Your goal:
If a line in the records below contains the word "empty", return that line.

Recorded data
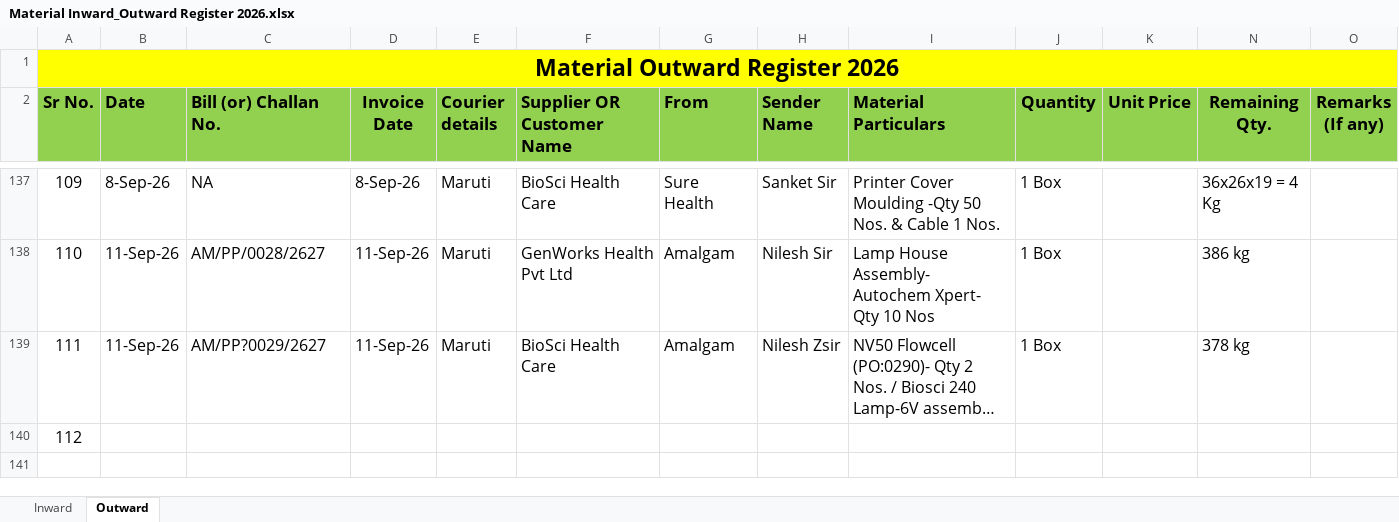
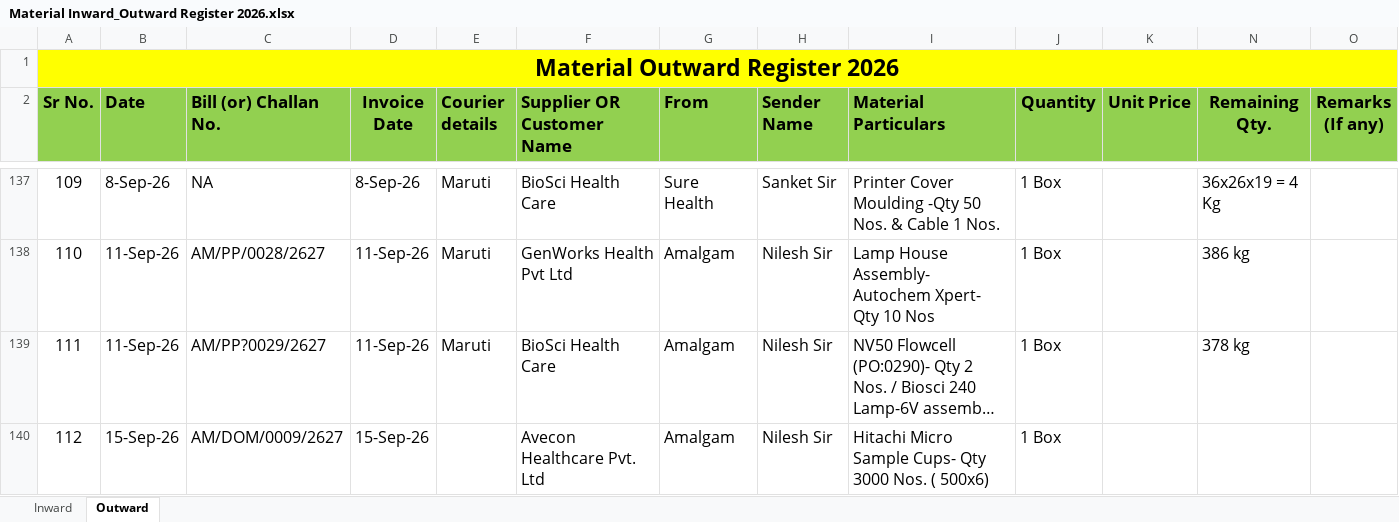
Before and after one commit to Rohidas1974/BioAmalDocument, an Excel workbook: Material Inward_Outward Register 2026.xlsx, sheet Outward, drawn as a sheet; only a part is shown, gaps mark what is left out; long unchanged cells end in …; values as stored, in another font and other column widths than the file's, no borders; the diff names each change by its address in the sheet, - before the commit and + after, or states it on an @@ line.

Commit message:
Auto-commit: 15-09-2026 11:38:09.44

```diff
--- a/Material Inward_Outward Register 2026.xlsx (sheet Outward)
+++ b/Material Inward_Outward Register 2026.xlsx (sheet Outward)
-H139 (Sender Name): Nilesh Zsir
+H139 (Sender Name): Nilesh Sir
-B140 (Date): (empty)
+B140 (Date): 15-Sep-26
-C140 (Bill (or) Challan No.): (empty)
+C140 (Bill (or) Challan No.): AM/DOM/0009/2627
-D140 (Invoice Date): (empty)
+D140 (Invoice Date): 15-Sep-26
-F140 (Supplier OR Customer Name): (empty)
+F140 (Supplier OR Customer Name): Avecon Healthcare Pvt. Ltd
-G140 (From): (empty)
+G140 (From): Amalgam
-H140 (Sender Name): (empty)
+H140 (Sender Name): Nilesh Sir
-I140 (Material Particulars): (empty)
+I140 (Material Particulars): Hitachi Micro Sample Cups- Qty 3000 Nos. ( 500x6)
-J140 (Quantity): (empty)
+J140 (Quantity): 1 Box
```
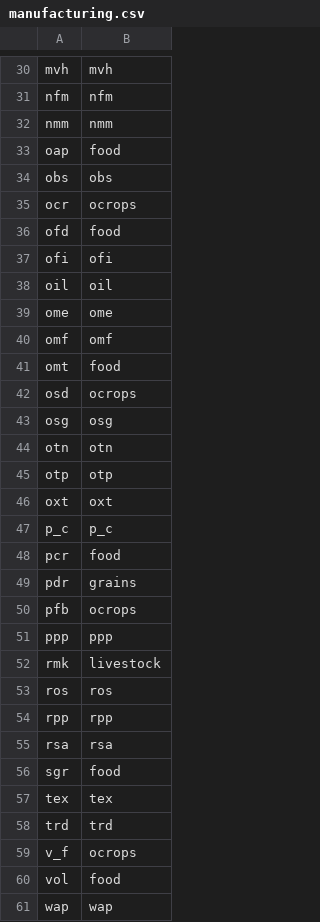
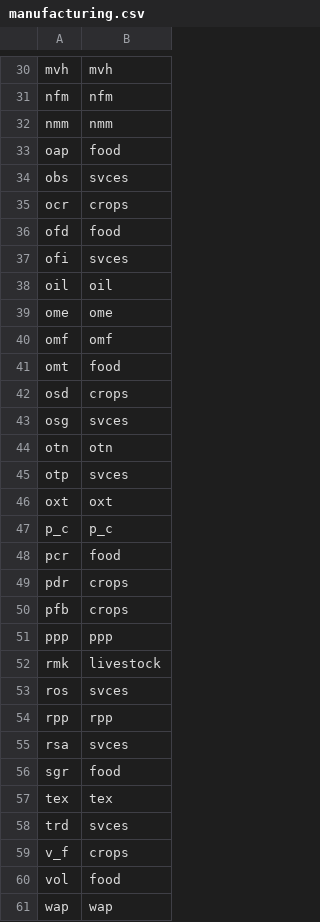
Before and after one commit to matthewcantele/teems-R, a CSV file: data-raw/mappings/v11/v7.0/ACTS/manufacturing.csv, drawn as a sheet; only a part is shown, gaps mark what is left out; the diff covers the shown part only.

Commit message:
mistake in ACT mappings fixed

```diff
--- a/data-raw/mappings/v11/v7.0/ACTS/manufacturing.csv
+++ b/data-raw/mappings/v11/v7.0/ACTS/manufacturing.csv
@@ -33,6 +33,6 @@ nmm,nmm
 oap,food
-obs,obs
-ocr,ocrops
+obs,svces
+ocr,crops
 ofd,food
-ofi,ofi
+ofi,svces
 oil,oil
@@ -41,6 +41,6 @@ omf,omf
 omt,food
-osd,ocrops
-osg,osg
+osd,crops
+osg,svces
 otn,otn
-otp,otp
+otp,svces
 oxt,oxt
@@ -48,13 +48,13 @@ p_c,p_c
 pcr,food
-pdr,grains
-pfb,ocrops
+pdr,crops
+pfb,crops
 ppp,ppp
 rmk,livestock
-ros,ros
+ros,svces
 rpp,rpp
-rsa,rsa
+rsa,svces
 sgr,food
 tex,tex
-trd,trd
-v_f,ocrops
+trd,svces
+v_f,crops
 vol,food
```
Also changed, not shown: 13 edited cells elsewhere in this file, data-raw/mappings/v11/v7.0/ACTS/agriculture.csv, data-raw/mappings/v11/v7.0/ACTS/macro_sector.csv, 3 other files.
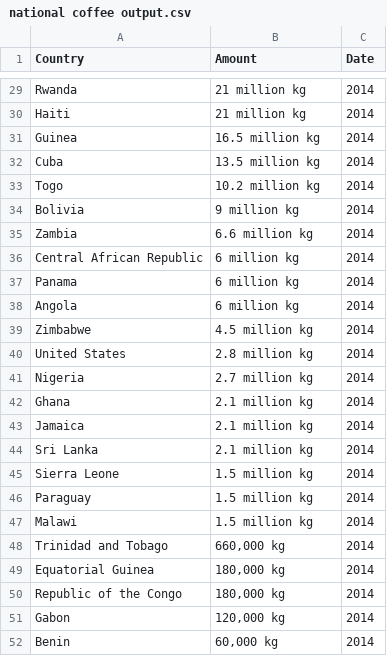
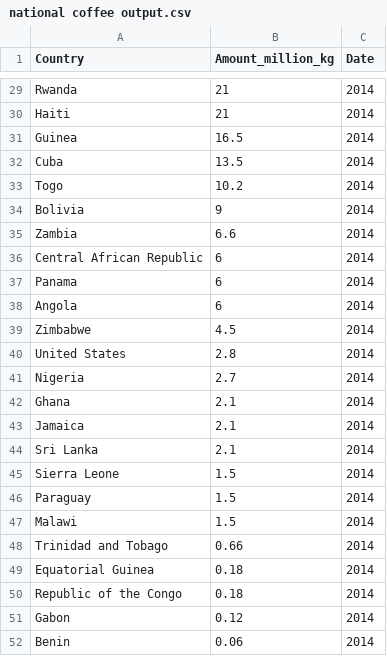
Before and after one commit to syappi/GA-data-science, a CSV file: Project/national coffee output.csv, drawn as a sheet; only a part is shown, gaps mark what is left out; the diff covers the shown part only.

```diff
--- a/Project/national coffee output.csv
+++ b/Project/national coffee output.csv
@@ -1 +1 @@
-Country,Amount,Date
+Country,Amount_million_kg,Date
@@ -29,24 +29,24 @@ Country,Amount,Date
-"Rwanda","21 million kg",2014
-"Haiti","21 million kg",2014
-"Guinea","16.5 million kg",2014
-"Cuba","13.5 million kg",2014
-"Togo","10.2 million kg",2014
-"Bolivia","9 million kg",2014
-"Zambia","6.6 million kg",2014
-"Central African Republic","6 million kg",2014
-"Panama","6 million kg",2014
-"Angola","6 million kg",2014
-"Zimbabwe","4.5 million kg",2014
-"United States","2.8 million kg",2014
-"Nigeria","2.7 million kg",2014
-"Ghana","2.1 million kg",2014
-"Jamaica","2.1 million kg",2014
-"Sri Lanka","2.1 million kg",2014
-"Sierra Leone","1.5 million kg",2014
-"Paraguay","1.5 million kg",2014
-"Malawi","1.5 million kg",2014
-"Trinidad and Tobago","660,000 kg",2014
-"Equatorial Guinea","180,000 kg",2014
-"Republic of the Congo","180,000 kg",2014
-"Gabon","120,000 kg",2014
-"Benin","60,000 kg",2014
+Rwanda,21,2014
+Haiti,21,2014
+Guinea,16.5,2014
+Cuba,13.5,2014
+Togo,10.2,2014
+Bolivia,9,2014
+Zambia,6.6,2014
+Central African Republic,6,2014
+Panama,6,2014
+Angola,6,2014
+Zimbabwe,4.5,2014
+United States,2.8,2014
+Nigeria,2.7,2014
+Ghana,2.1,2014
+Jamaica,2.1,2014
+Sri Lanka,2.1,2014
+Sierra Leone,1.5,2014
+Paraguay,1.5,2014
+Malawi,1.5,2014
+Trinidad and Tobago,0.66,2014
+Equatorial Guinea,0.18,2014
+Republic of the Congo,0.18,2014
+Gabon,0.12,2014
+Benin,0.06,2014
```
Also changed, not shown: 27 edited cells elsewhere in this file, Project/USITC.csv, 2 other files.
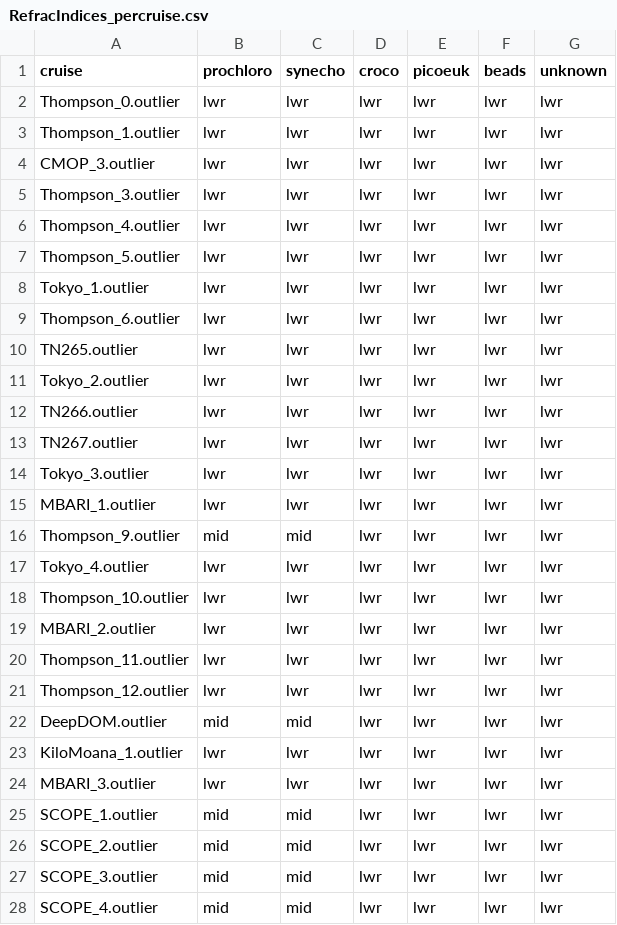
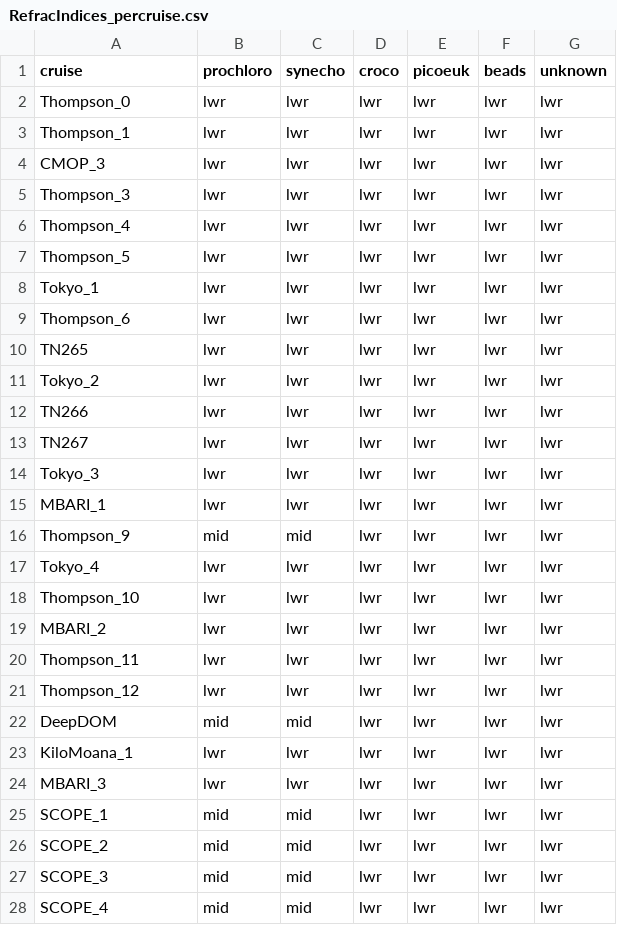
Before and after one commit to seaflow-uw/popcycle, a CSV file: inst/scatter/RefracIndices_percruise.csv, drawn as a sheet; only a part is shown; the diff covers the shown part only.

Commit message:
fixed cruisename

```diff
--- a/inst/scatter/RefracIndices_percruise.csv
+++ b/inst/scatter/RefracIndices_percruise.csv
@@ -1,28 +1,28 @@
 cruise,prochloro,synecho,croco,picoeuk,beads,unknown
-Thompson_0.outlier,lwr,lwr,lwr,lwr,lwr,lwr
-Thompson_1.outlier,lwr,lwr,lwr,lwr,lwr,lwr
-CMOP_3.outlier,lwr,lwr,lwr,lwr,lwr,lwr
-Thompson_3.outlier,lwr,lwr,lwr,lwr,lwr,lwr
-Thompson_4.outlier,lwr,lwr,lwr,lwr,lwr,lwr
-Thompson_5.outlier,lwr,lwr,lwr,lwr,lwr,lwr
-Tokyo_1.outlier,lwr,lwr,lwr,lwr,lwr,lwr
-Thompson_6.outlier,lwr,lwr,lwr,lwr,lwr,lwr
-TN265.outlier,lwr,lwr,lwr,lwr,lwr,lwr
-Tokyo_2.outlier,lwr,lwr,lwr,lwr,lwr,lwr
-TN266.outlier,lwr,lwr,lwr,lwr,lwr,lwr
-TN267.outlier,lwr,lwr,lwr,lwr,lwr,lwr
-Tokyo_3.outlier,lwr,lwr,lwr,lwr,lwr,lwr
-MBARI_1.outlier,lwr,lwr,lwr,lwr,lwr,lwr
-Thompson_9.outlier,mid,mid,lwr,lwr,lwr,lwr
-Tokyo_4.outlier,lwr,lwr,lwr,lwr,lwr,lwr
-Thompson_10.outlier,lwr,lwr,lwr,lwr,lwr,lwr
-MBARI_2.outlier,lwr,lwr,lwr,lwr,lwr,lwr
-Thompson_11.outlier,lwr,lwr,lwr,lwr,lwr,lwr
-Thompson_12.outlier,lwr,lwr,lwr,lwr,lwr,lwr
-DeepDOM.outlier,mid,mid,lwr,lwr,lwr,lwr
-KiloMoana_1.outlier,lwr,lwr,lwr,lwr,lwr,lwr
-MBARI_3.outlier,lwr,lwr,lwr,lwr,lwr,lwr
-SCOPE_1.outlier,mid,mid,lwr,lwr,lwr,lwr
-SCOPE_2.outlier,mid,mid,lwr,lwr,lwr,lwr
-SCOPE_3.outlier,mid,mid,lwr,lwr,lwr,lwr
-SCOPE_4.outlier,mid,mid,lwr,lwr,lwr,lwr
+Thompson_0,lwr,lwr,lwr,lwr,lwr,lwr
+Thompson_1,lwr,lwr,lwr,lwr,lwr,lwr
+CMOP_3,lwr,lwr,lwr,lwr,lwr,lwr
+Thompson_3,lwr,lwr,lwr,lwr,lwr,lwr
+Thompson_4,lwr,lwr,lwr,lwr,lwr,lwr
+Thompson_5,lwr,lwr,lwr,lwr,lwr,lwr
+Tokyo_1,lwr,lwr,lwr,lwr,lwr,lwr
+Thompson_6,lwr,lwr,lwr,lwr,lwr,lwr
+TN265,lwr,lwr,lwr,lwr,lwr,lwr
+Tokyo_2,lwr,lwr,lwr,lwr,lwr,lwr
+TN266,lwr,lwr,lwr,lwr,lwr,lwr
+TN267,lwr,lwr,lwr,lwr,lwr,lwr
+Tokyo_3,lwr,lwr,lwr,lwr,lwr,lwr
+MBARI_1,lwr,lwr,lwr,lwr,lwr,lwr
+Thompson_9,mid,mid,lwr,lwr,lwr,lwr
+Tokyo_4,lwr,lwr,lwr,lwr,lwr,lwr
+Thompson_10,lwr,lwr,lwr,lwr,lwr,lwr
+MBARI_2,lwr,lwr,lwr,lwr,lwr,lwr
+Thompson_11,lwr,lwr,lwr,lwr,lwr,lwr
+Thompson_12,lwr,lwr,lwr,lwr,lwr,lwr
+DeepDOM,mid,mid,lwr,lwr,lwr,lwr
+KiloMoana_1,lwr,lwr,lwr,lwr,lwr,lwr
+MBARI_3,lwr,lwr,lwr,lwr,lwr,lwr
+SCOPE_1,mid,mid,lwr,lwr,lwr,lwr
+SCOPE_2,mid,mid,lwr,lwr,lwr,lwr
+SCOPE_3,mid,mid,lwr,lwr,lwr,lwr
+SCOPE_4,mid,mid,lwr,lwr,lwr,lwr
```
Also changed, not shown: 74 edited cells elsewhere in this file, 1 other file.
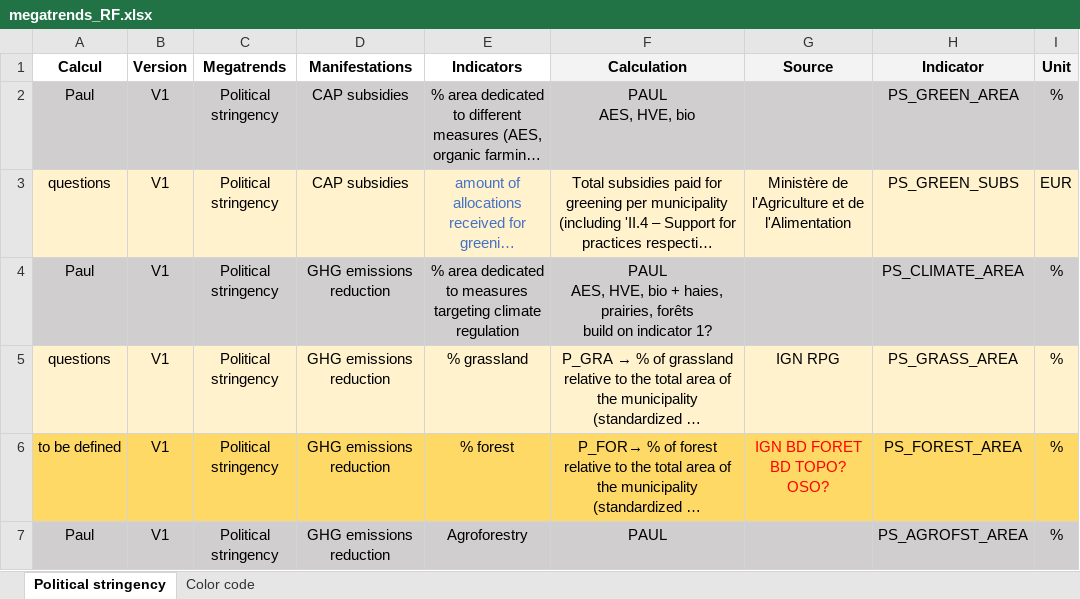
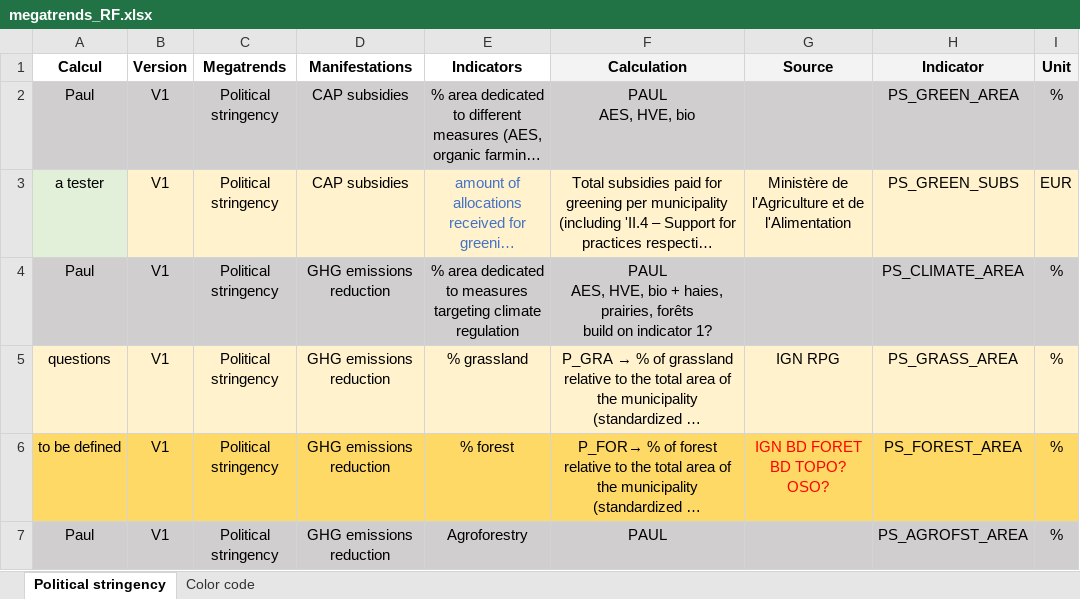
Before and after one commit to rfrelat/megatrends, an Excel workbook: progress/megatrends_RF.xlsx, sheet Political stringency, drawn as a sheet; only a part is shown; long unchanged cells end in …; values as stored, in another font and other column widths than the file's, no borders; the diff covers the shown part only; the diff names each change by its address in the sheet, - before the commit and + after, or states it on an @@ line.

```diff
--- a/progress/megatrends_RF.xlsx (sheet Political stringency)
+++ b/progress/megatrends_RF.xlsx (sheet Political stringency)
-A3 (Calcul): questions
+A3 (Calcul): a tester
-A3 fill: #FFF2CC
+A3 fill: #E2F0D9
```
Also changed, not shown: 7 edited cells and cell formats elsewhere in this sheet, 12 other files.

Your solution:
-B140 (Date): (empty)
-C140 (Bill (or) Challan No.): (empty)
-D140 (Invoice Date): (empty)
-F140 (Supplier OR Customer Name): (empty)
-G140 (From): (empty)
-H140 (Sender Name): (empty)
-I140 (Material Particulars): (empty)
-J140 (Quantity): (empty)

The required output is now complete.